Among other things, she was frustrated that the Brotherhood Way school had no identifiable front entrance. Also, everywhere you went in the old buildings you could look up and see thick bunches of wires “trailing along the top boards of the ceiling” because of the additions of telephone lines and computer technology.
From 1998 to 1999, Bernstein watched her own son’s seventh-grade class walk to rented space at the Church of Christ — or “Brandeis West” as she says it was called — during the torrential rainstorms of El Niño. They had to walk to class through two parking lots wearing ponchos to protect themselves and their books.
“That’s when I first got really motivated personally,” says Bernstein. “I said, ‘We have to build. We have to find room on this campus so our kids can all be together.'”
Additional classrooms, a cafeteria and a performing-arts complex are yet to appear on the San Francisco campus, primarily because the school needs to raise $10 million to $12 million to complete them, according to Shreibman.
With the completed renovation, school officials expect enrollment to grow by 20 percent. Each new classroom is between 900 and 1,200 square feet. The classrooms are connected by personal office spaces, with private phone lines and desks for the teachers.
White boards in the classrooms slide open and closed, with storage space behind them — one side is for Brandeis Hillel Day School and the other is for Beth Israel-Judea, which often holds weekend classes at the school.
Because of all the windows in the building, the school can almost always be lit by the sun, even on cloudy days, says Shreibman, who notes that through every window in the building “you can see green, or a child on the playground.”
Just as he walks to a window, a stream of children begins filtering in from the playground and a buzz of laughter grows loud around Shreibman.

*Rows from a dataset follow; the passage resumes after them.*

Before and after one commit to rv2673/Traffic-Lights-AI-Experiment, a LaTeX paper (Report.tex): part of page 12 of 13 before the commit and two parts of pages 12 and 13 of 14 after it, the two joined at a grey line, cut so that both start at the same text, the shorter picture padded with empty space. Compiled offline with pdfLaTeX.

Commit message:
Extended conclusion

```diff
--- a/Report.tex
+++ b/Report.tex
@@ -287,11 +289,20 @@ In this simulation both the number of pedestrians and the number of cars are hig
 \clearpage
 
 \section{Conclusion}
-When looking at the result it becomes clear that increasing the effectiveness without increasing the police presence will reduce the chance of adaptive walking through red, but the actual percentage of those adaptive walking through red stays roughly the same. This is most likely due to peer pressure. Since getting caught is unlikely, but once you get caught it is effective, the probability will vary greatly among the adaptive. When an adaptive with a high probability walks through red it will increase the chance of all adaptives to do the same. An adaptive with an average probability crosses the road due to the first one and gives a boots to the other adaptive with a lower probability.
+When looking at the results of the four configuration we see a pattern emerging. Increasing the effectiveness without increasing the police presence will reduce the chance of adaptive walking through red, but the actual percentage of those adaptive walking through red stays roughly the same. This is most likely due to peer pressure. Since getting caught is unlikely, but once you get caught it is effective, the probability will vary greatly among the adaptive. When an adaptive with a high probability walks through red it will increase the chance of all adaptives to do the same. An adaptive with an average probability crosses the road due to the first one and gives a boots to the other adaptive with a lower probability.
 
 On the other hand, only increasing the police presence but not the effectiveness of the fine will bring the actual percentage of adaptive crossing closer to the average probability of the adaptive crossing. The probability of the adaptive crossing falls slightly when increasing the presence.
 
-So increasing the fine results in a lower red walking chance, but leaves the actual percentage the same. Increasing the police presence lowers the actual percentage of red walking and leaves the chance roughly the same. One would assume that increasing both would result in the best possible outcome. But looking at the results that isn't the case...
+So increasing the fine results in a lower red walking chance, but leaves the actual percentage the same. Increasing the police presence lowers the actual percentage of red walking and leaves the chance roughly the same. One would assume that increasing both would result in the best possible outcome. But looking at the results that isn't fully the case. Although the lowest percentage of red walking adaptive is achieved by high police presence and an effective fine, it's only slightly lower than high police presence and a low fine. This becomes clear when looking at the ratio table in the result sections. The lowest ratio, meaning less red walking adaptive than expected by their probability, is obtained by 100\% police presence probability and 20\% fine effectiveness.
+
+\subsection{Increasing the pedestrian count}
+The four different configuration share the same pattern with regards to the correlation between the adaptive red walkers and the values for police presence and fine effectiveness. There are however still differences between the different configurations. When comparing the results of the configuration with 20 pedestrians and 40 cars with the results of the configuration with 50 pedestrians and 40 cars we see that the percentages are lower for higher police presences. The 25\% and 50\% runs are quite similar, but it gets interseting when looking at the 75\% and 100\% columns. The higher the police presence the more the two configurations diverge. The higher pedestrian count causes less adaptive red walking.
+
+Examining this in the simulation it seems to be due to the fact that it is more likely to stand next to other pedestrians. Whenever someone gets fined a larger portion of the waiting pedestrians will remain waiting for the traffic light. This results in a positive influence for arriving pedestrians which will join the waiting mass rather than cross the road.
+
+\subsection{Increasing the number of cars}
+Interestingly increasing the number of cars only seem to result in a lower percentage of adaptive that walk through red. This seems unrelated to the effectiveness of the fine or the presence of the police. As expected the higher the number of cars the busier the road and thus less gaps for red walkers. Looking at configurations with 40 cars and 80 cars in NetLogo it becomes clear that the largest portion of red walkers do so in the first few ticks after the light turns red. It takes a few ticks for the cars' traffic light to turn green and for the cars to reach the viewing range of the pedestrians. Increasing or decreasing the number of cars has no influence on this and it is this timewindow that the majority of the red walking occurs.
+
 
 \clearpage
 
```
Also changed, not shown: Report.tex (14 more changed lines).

A kindergartner presses her face up against the outside of the window. Touching her flattened nose with his finger, Shreibman adds playfully, “Or, a dirty nose.”